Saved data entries
──────
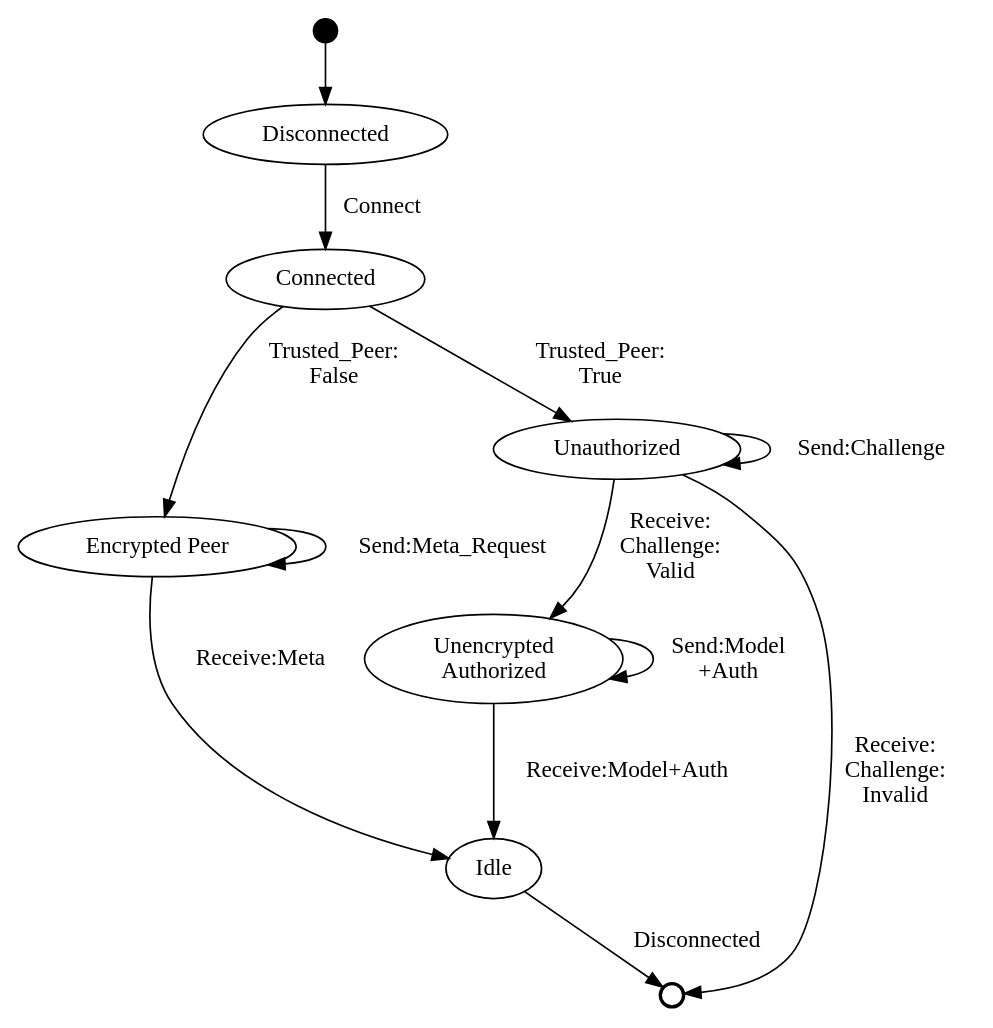
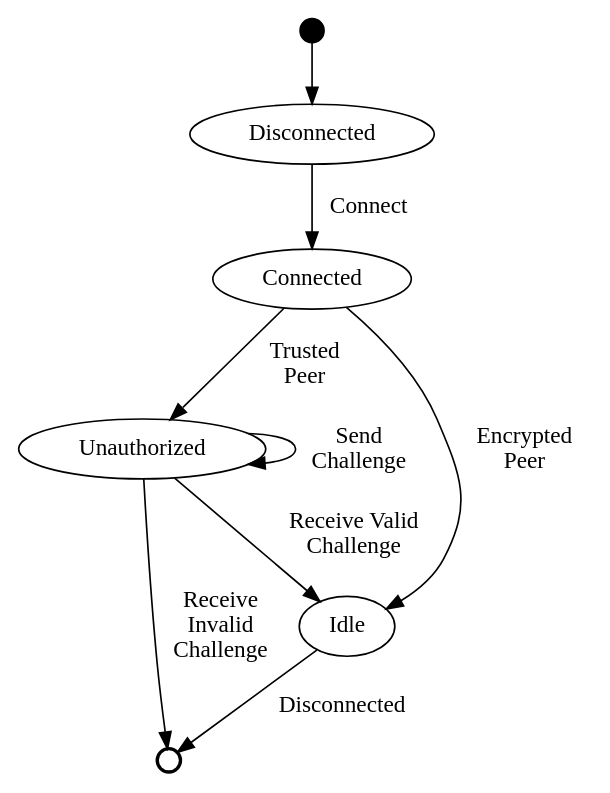
Before and after one commit to xamino/master_thesis: the diagram in graph/sm_peer_communications.dot, drawn with Graphviz. The commit also changed 1 other file, not shown here.

Commit message:
arch: meta dir stuff, connection stuff

```diff
--- a/graph/sm_peer_communications.dot
+++ b/graph/sm_peer_communications.dot
@@ -1,24 +1,18 @@
 digraph statemachine {
     // label
     start [shape="point" width="0.2"];
     a [label="Disconnected"];
     conn [label="Connected"];
-    epeer [label="Encrypted Peer"];
     c [label="Unauthorized"];
-    d [label="Unencrypted\nAuthorized"];
     idle [label="Idle"];
     end [shape="circle" width="0.2" style="bold" label=""];
     // define
     start -> a;
     a -> conn [label=" Connect "];
-    conn -> c [label=" Trusted_Peer:\nTrue "];
-    c -> end [label=" Receive:\nChallenge:\nInvalid "];
-    c -> c [label=" Send:Challenge "];
-    c -> d [label=" Receive:\nChallenge:\nValid "];
-    d -> d [label=" Send:Model\n+Auth "];
-    d -> idle [label=" Receive:Model+Auth "];
-    conn -> epeer [label=" Trusted_Peer:\nFalse "];
-    epeer -> epeer [label=" Send:Meta_Request "]
-    epeer -> idle [label=" Receive:Meta "];
+    conn -> idle [label=" Encrypted\nPeer "];
+    conn -> c [label=" Trusted\nPeer"]
+    c -> end [label=" Receive\nInvalid\nChallenge "];
+    c -> c [label=" Send\nChallenge "];
+    c -> idle [label=" Receive Valid\nChallenge "]
     idle -> end [label=" Disconnected "];
 }
```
──────
## EXERCISE OBJECTIVE
Where a line of the entries holds the string "nChallenge", include it in the count, and give only the final number.

## EXERCISE RESULT
5